▸ **YOUR OBJECTIVE**: Pull every line containing "carvings" from the entries.

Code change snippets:
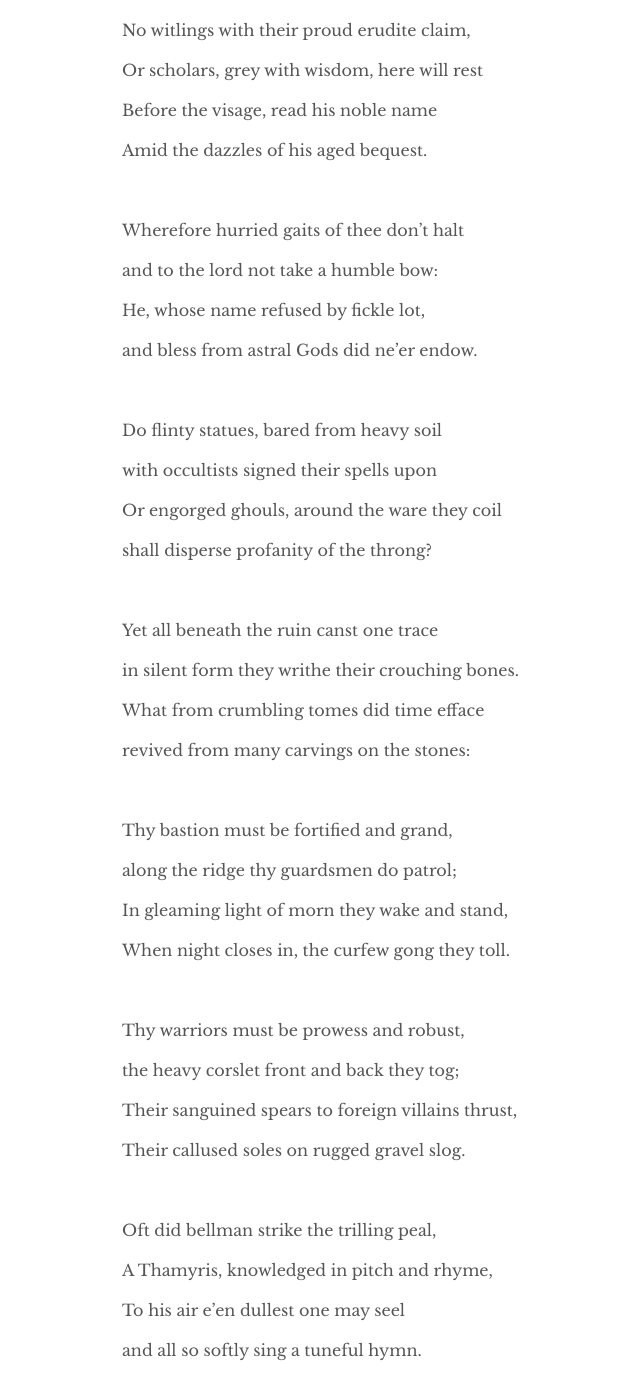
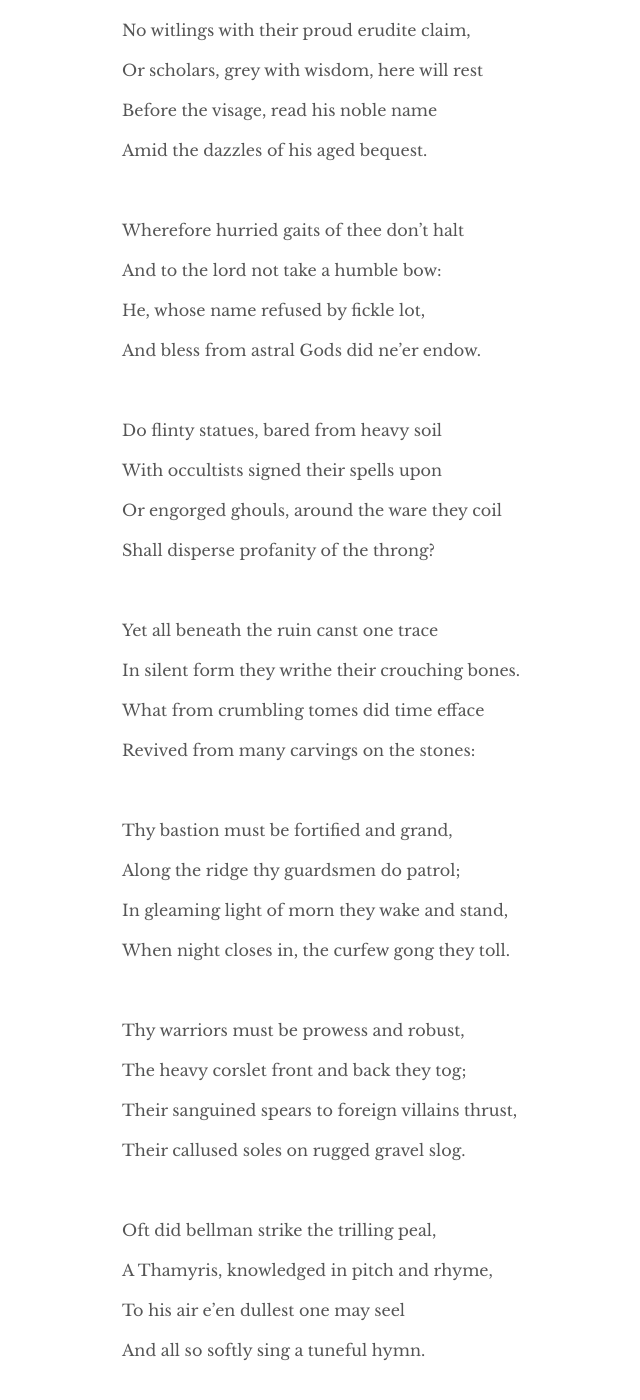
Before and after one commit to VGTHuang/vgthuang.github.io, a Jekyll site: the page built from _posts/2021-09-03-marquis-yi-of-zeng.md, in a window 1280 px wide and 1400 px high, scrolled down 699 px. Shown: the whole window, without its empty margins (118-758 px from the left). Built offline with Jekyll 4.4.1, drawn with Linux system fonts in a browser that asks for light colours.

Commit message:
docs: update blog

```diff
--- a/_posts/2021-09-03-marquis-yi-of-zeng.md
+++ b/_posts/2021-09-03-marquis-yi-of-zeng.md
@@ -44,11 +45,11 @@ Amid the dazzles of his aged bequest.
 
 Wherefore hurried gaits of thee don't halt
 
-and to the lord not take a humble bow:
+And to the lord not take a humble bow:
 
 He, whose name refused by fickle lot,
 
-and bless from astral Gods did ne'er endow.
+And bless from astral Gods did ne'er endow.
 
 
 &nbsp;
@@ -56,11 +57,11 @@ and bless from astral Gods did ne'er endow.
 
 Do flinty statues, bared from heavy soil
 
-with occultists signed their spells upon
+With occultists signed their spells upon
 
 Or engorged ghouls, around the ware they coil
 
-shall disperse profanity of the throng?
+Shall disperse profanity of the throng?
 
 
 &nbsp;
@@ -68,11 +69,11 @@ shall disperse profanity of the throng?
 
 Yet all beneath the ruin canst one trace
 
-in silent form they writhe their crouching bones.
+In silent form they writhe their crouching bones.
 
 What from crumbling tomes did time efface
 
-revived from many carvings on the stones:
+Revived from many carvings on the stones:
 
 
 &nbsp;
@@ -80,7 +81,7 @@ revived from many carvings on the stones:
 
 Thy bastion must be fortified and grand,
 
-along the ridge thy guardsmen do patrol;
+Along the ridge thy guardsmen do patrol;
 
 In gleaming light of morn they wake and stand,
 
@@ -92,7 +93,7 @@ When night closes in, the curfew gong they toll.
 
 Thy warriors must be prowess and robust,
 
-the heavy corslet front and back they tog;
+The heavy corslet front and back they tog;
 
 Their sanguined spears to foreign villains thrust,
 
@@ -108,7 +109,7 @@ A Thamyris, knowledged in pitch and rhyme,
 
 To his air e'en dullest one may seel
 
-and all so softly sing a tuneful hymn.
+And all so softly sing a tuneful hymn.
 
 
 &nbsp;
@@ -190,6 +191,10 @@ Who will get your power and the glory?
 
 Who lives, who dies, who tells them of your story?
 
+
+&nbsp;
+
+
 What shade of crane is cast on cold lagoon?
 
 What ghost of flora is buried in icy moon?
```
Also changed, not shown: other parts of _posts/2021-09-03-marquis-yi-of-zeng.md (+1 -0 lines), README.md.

▸ **EXPECTED OUTPUT**:
-revived from many carvings on the stones:
+Revived from many carvings on the stones:
@@ -80,7 +81,7 @@ revived from many carvings on the stones:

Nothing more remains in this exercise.